California is shutting down 11 oil and gas wastewater injection sites and reviewing over 100 others in the state’s drought-ravaged Central Valley as officials fear companies have pumped toxic fracking fluids into needed drinking water aquifers.
The California Division of Oil and Gas and Geothermal Resources issued cease and desist orders on July 7 to seven energy companies, warning that they may be injecting hydraulic fracturing, or fracking, waste fluids into aquifers, which “poses danger to life, health, property, and natural resources,” the state wrote. The orders were confirmed with ProPublica after they were first reported by the Bakersfield Californian.

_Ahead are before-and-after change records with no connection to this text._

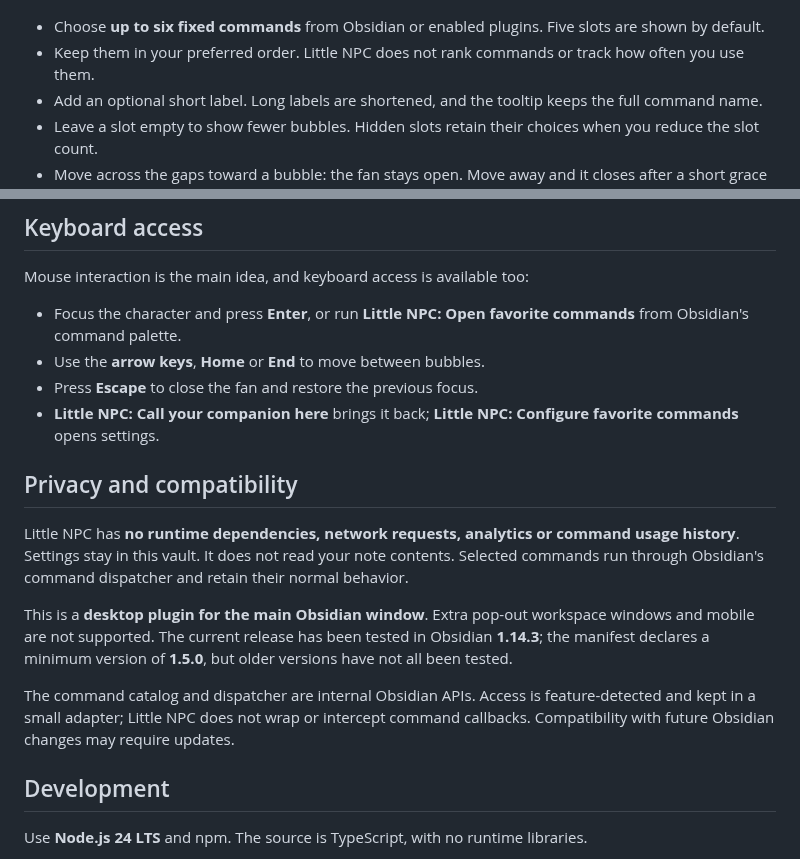
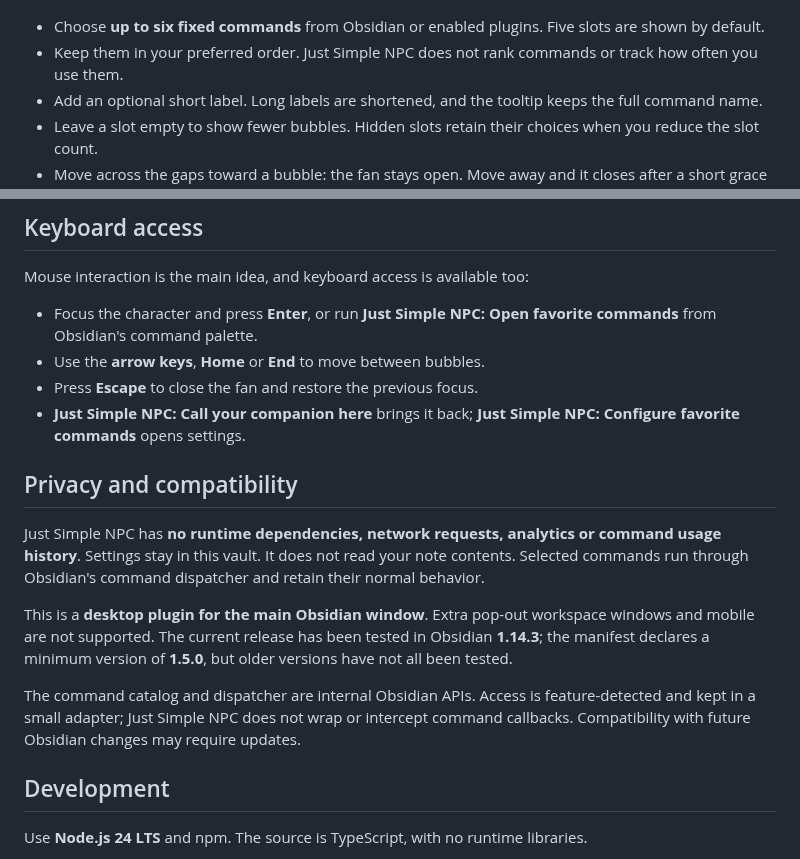
Before and after one commit to DavidHurtadoAI/just-simple-npc, a Markdown page: README.md, 2 parts joined by grey strips. Rendered like a GitHub page.

```diff
--- a/README.md
+++ b/README.md
@@ -25,7 +25,7 @@ Hover over the character to open a fan of speech bubbles. Click a bubble to run
 ![Five favorite commands arranged in speech bubbles above Pip](docs/images/command-fan.png)
 
 - Choose **up to six fixed commands** from Obsidian or enabled plugins. Five slots are shown by default.
-- Keep them in your preferred order. Little NPC does not rank commands or track how often you use them.
+- Keep them in your preferred order. Just Simple NPC does not rank commands or track how often you use them.
 - Add an optional short label. Long labels are shortened, and the tooltip keeps the full command name.
 - Leave a slot empty to show fewer bubbles. Hidden slots retain their choices when you reduce the slot count.
 - Move across the gaps toward a bubble: the fan stays open. Move away and it closes after a short grace period.
@@ -110,18 +112,18 @@ The first eight are autonomous activities. The last two respond to your pointer
 
 Mouse interaction is the main idea, and keyboard access is available too:
 
-- Focus the character and press **Enter**, or run **Little NPC: Open favorite commands** from Obsidian's command palette.
+- Focus the character and press **Enter**, or run **Just Simple NPC: Open favorite commands** from Obsidian's command palette.
 - Use the **arrow keys**, **Home** or **End** to move between bubbles.
 - Press **Escape** to close the fan and restore the previous focus.
-- **Little NPC: Call your companion here** brings it back; **Little NPC: Configure favorite commands** opens settings.
+- **Just Simple NPC: Call your companion here** brings it back; **Just Simple NPC: Configure favorite commands** opens settings.
 
 ## Privacy and compatibility
 
-Little NPC has **no runtime dependencies, network requests, analytics or command usage history**. Settings stay in this vault. It does not read your note contents. Selected commands run through Obsidian's command dispatcher and retain their normal behavior.
+Just Simple NPC has **no runtime dependencies, network requests, analytics or command usage history**. Settings stay in this vault. It does not read your note contents. Selected commands run through Obsidian's command dispatcher and retain their normal behavior.
 
 This is a **desktop plugin for the main Obsidian window**. Extra pop-out workspace windows and mobile are not supported. The current release has been tested in Obsidian **1.14.3**; the manifest declares a minimum version of **1.5.0**, but older versions have not all been tested.
 
-The command catalog and dispatcher are internal Obsidian APIs. Access is feature-detected and kept in a small adapter; Little NPC does not wrap or intercept command callbacks. Compatibility with future Obsidian changes may require updates.
+The command catalog and dispatcher are internal Obsidian APIs. Access is feature-detected and kept in a small adapter; Just Simple NPC does not wrap or intercept command callbacks. Compatibility with future Obsidian changes may require updates.
 
 ## Development
 
```
Also changed, not shown: other parts of README.md (+13 -11 lines), CHANGELOG.md (+11 -1 lines), docs/images/settings.png, 6 other files.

The demands come at a time of unprecedented drought in the state that has hit California’s top agriculture areas, emptying reservoirs and costing the state $2.2 billion thus far this year. The lack of water has forced the state to use supplemental water supply from underground aquifers, the University of California-Davis reported in a study released last week.